photography and photographs understood

Lightroom Mobile as a Camera App.

writer: russell j.t. dyer; posted: Feb 2017; revised: Oct 2017; readers past month: 960
Screenshot of Lightroom Mobile on iPhone

This week, I bought an iPhone 6s—I had Sony Xperia (Android) mobile telephones before this—and wanted a good camera application for it. I wanted one that allows me to make adjustments like I can on a compact camera. I searched the web and various photography forums for recommendations for a good camera application. This led me to try a few applications, but none of satisfied me. Some were either too concerned with filters and didn’t provide the controls I wanted, or they tried too had to be simple or intuitive. It was a bit frustrating. Eventually, I stumbled on something I already had, but didn’t know it. What I discovered is that the mobile version of Lightroom, which I already have on my phone and tablets, provides camera controls. Below is a screenshot from my phone showing a shot of my living room:
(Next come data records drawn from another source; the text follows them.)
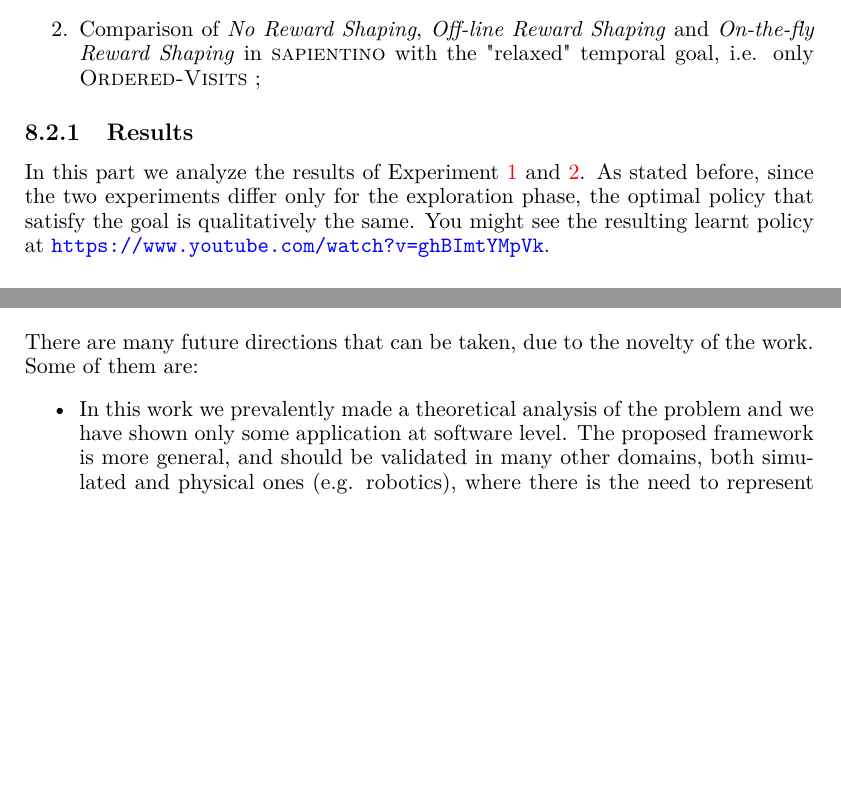
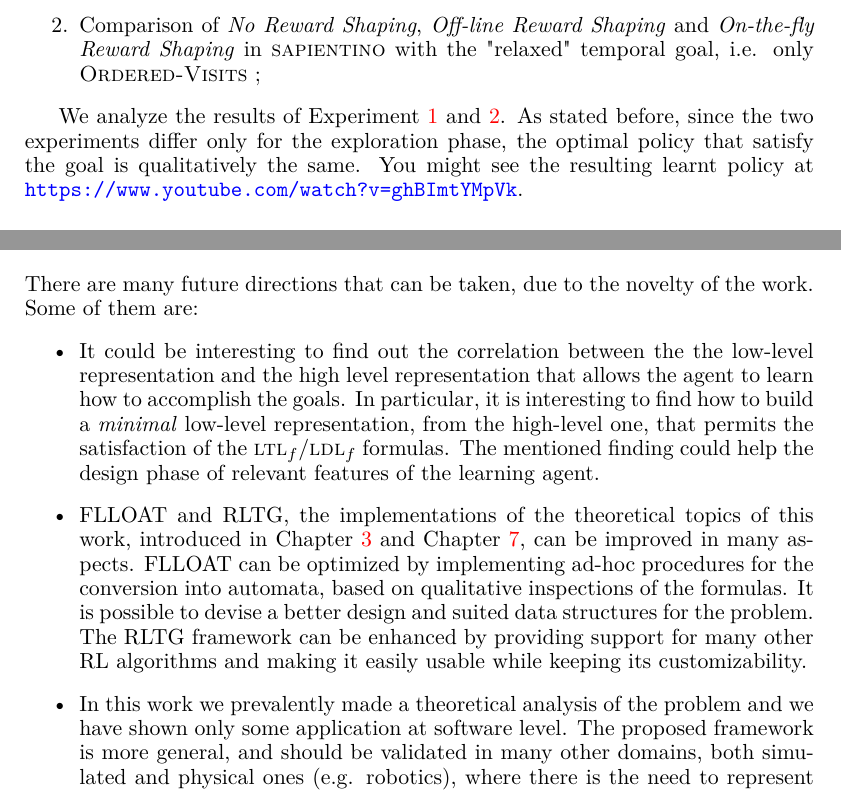
Before and after one commit to marcofavorito/master-thesis, a LaTeX thesis (thesis.tex, which reads chapters/conclusions.tex, chapters/experiments.tex): two parts of pages 112 and 119 of 123, joined at a grey line, cut so that both start at the same text, the shorter picture padded with empty space. The pictures show the PDF file thesis.pdf that the author committed with the source.

Commit message:
2nd draft - postfix

```diff
--- a/chapters/conclusions.tex
+++ b/chapters/conclusions.tex
@@ -49,6 +49,10 @@ In this section we list the main contribution of the thesis.
 \section{Future Works}
 There are many future directions that can be taken, due to the novelty of the work. Some of them are:
 \begin{itemize}
+	\item It could be interesting to find out the correlation between the the low-level representation and the high level representation that allows the agent to learn how to accomplish the goals. In particular, it is interesting to find how to build a \emph{minimal} low-level representation, from the high-level one, that permits the satisfaction of the \LLf formulas. The mentioned finding could help the design phase of relevant features of the learning agent.
+
+	\item FLLOAT and RLTG, the implementations of the theoretical topics of this work, introduced in Chapter \ref{ch:flloat} and Chapter \ref{ch:rltg}, can be improved in many aspects. FLLOAT can be optimized by implementing ad-hoc procedures for the conversion into automata, based on qualitative inspections of the formulas. It is possible to devise a better design and suited data structures for the problem. The RLTG framework can be enhanced by providing support for many other RL algorithms and making it easily usable while keeping its customizability.
+
 	\item In this work we prevalently made a theoretical analysis of the problem and we have shown only some application at software level. The proposed framework is more general, and should be validated in many other domains, both simulated and physical ones (e.g. robotics), where there is the need to represent additional high-level knowledge to express complex goals;
 	\item We did not focus our attention over the algorithmic side, but only on how the problem can be properly redefined, and relying on off-the-shelf reinforcement learning algorithms. It might be the case that the design of ad-hoc algorithms for this framework yields better performances. For instance, one could think about a better "explicit" exploration policy of the state space, in spite of "implicit" guidance by using reward shaping, and even some adaptation of state-of-the-art techniques, e.g. hierarchical reinforcement learning, curriculum learning, knowledge transfer and so on.
 	\item Finally, it could be of interest to extend this work to the general framework of multi-agent systems and work on the challenges and issues that such extension might lead to.
--- a/chapters/experiments.tex
+++ b/chapters/experiments.tex
@@ -295,19 +295,20 @@ The reinforcement algorithm used is Sarsa$(\lambda)$ (e.g. Sarsa with eligibilit
 
 \medskip
 
+
 We show our results in two parts:
 \begin{enumerate}
 	\item Comparison of \emph{No Reward Shaping}, \emph{Off-line Reward Shaping} and \emph{On-the-fly Reward Shaping} in \Sapientino with the "full" temporal goal, i.e. \textsc{Ordered-Visits \& Illegal-Bips}\label{sapientino-experiment-configuration-1};
 	\item Comparison of \emph{No Reward Shaping}, \emph{Off-line Reward Shaping} and \emph{On-the-fly Reward Shaping} in \Sapientino with the "relaxed" temporal goal, i.e. only \textsc{Ordered-Visits} \label{sapientino-experiment-configuration-2};
 \end{enumerate}
 
-\subsection{Results}
-In this part we analyze the results of Experiment \ref{sapientino-experiment-configuration-1} and \ref{sapientino-experiment-configuration-2}. As stated before, since the two experiments differ only for the exploration phase, the optimal policy that satisfy the goal is qualitatively the same. You might see the resulting learnt policy at \url{https://www.youtube.com/watch?v=ghBImtYMpVk}.
 
-\subsubsection{\textsc{Ordered-Visits \& Illegal-Bips}}
+We analyze the results of Experiment \ref{sapientino-experiment-configuration-1} and \ref{sapientino-experiment-configuration-2}. As stated before, since the two experiments differ only for the exploration phase, the optimal policy that satisfy the goal is qualitatively the same. You might see the resulting learnt policy at \url{https://www.youtube.com/watch?v=ghBImtYMpVk}.
+
+\subsection{\textsc{Ordered-Visits \& Illegal-Bips}}
 In this experiment, we observed that the agent successfully learned the temporal goal, both in off-line and in on-the-fly reward shaping. The performances are pretty the same. Notice that, without reward shaping, in our simulations (5000 episodes), \emph{the agent never reached the goal}.
 This is due mainly to the long sequence of actions that the agent has to take in order to accomplish the entire goal, considering that an illegal $bip$ lead to a failure of the goal and so the end of the episode. On the other hand, in the case of reward shaping, an illegal bip is punished because the episode ends and the agent collects the negative potential fall. Hence, the agent recognize, earlier than no reward shaping configuration, that the illegal bip is a bad action.
-\subsubsection{\textsc{Ordered-Visits}}
+\subsection{\textsc{Ordered-Visits}}
 Also in this case, the agent learned the temporal goal, even in the case where no reward shaping was applied. It is interesting to note that a small change in the formula can affect drastically the learning process, due to exploration phase constraints.
 
 \section{\Minecraft}
```
Also changed, not shown: chapters/introduction.tex (+1 -3 lines), thesis.pdf.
This is the layout for Professional choice, as opposed to the Automatic choice. On the right are the various exposure settings: White Balance, ISO, Shutter Speed, and Exposure Compensation. You can lock these settings—notice the gold colored lock icon. On the left you can set image ratio (i.e., 16:9, 3:2, 4:3, and 1:1), although it actually saves the full size (i.e., 4:3) and then crops it for you. You can reset it to the original format later in Lightroom. You can also set a timer, and turn on or off a few grids. You can also have it display a level—you can see it at the center of this image. Further left you can set the file format to DNG or JPG, as well as enable the flash. You can tap the screen where you want to focus—that’s the square around the goose decoy head. This image isn’t in focus because I fumbled with the phone to make the screenshot and it’s not locked—the [ + ] Auto on the right isn’t in gold.
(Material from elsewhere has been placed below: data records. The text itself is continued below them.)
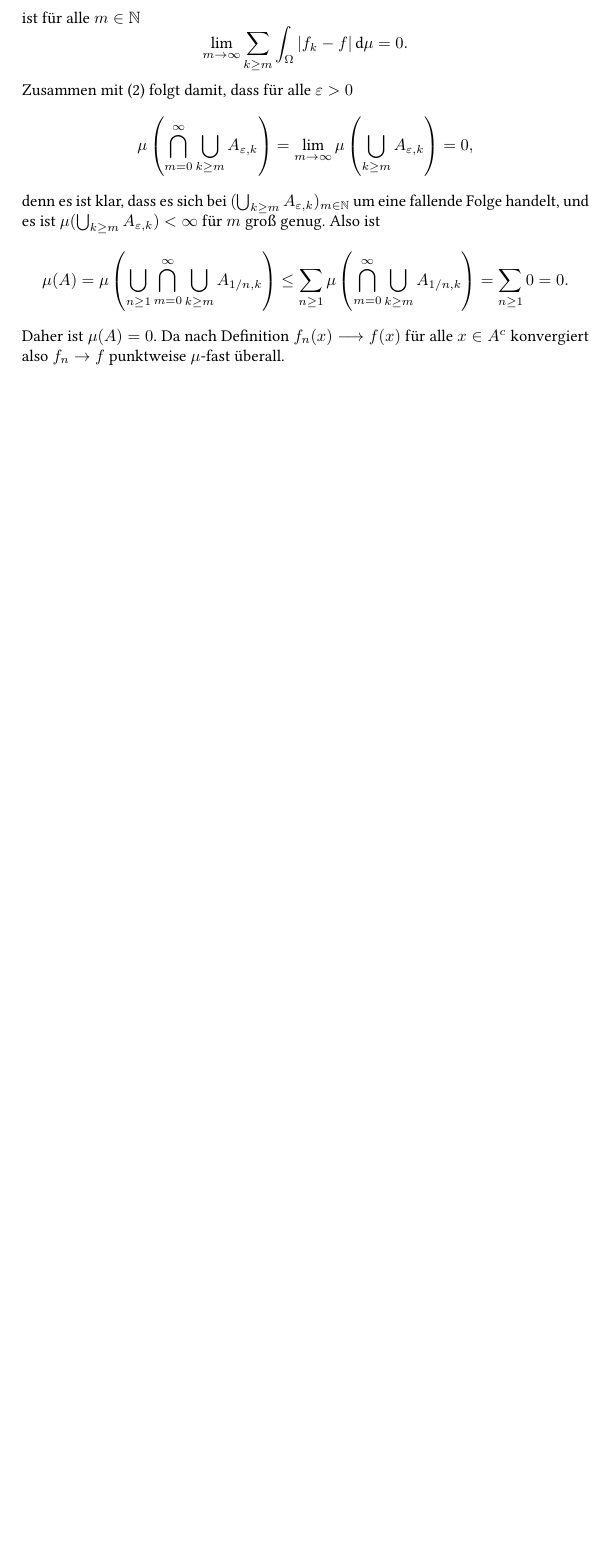
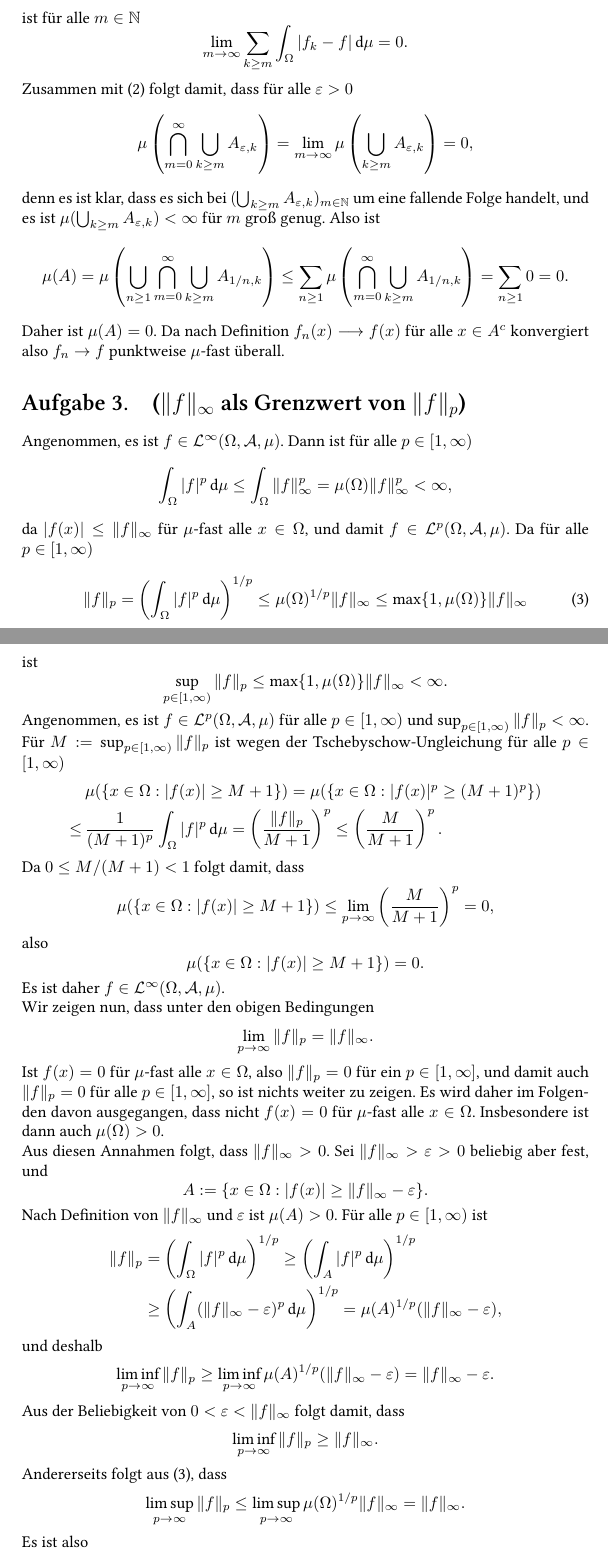
Before and after one commit to cionx/analysis-3-exercises-ws-13-14, a LaTeX document (Blatt 10/Analysis 10.tex): part of page 3 of 3 before the commit and two parts of pages 3 and 4 of 4 after it, the two joined at a grey line, cut so that both start at the same text, the shorter picture padded with empty space. Compiled offline with XeLaTeX.

Commit message:
Blatt 10: Aufgabe 3 getippt.

```diff
--- a/Blatt 10/Analysis 10.tex
+++ b/Blatt 10/Analysis 10.tex
@@ -236,3 +236,74 @@ Daher ist $\mu(A) = 0$. Da nach Definition $f_n(x) \longrightarrow f(x)$ für al
 
 
 
+\section{($\|f\|_\infty$ als Grenzwert von $\|f\|_p$)}
+Angenommen, es ist $f \in \La^\infty(\Omega,\A,\mu)$. Dann ist für alle $p \in [1,\infty)$
+\[
+ \int_\Omega |f|^p \dmu
+ \leq \int_\Omega \|f\|_\infty^p = \mu(\Omega) \|f\|_\infty^p < \infty,
+\]
+da $|f(x)| \leq \|f\|_\infty$ für $\mu$-fast alle $x \in \Omega$, und damit $f \in \La^p(\Omega,\A,\mu)$. Da für alle $p \in [1,\infty)$
+\begin{equation}\label{eq: p leq inf}
+ \|f\|_p
+ = \left( \int_\Omega |f|^p \dmu \right)^{1/p}
+ \leq \mu(\Omega)^{1/p} \|f\|_{\infty}
+ \leq \max\{1,\mu(\Omega)\} \|f\|_{\infty}
+\end{equation}
+ist
+\[
+ \sup_{p \in [1,\infty)} \|f\|_p \leq \max\{1,\mu(\Omega)\} \|f\|_{\infty} < \infty.
+\]
+
+Angenommen, es ist $f \in \La^p(\Omega,\A,\mu)$ für alle $p \in [1,\infty)$ und $\sup_{p \in [1,\infty)} \|f\|_p < \infty$. Für $M := \sup_{p \in [1,\infty)} \|f\|_p$ ist wegen der Tschebyschow-Ungleichung für alle $p \in [1,\infty)$
+\begin{align*}
+ &\, \mu(\{ x \in \Omega : |f(x)| \geq M+1 \})
+ = \mu(\{ x \in \Omega : |f(x)|^p \geq (M+1)^p \}) \\
+ \leq&\, \frac{1}{(M+1)^p} \int_\Omega |f|^p \dmu
+ = \left(\frac{\|f\|_p}{M+1}\right)^p
+ \leq \left(\frac{M}{M+1}\right)^p.
+\end{align*}
+Da $0 \leq M/(M+1) < 1$ folgt damit, dass
+\[
+ \mu(\{ x \in \Omega : |f(x)| \geq M+1 \})
+ \leq \limes{p}{\infty} \left(\frac{M}{M+1}\right)^p
+ = 0,
+\]
+also
+\[
+ \mu(\{ x \in \Omega : |f(x)| \geq M + 1 \}) = 0.
+\]
+Es ist daher $f \in \La^\infty(\Omega,\A,\mu)$.
+
+Wir zeigen nun, dass unter den obigen Bedingungen
+\[
+ \limes{p}{\infty} \|f\|_p = \|f\|_\infty.
+\]
+Ist $f(x) = 0$ für $\mu$-fast alle $x \in \Omega$, also $\|f\|_p = 0$ für ein $p \in [1,\infty]$, und damit auch $\|f\|_p = 0$ für alle $p \in [1,\infty]$, so ist nichts weiter zu zeigen. Es wird daher im Folgenden davon ausgegangen, dass nicht $f(x) = 0$ für $\mu$-fast alle $x \in \Omega$. Insbesondere ist dann auch $\mu(\Omega) > 0$.
+
+Aus diesen Annahmen folgt, dass $\|f\|_\infty > 0$. Sei $\|f\|_\infty > \varepsilon > 0$ beliebig aber fest, und
+\[
+ A := \{x \in \Omega : |f(x)| \geq \|f\|_\infty-\varepsilon\}.
+\]
+Nach Definition von $\|f\|_\infty$ und $\varepsilon$ ist $\mu(A) > 0$. Für alle $p \in [1,\infty)$ ist
+\begin{align*}
+ \|f\|_p
+ &= \left( \int_\Omega |f|^p \dmu \right)^{1/p}
+ \geq \left( \int_A |f|^p \dmu \right)^{1/p} \\
+ &\geq \left( \int_A (\|f\|_\infty-\varepsilon)^p \dmu \right)^{1/p}
+ = \mu(A)^{1/p} (\|f\|_\infty - \varepsilon),
+\end{align*}
+und deshalb
+\[
+ \liminf_{p \to \infty} \|f\|_p
+ \geq \liminf_{p \to \infty} \mu(A)^{1/p} (\|f\|_\infty - \varepsilon)
+ = \|f\|_\infty - \varepsilon.
+\]
+Aus der Beliebigkeit von $0 < \varepsilon < \|f\|_\infty$ folgt damit, dass
+\[
+ \liminf_{p \to \infty} \|f\|_p \geq \|f\|_\infty.
+\]
+Andererseits folgt aus \eqref{eq: p leq inf}, dass
+\[
+ \limsup_{p \to \infty} \|f\|_p \leq \limsup_{p \to \infty} \mu(\Omega)^{1/p} \|f\|_\infty = \|f\|_\infty.
+\]
+Es ist also
```
Also changed, not shown: Blatt 10/Analysis 10.pdf, Blatt 10/Analysis 10.tex (20 more changed lines).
Lightroom Mobile will automatically synchronize photos to the cloud and thereby Lightroom on my desktop computer. Synchronizing, the uploading and downloading can be slow if you’re using DNG format—those files are large. You can instead import photos to the desktop by using a Lightning Fire cable and Import in the desktop version of Lightroom. However, that will only get you JPG photos that have been shared with iPhone’s Photos application. Apple seems to trap each application on the iPhone, and Adobe doesn’t allow synching through the LAN—they have to go through the Adobe cloud.

Screenshot of Lightroom Mobile on iPhone

If you want to adjust the image file settings on the phone, though, you can do plenty with the mobile application. To the right are two screenshots showing some adjustments that are possible, of which there are many.

Overall, Lightroom Mobile is the best camera application I’ve seen. This includes a few days of looking for one for the iPhone and a few years of using Android camera applications.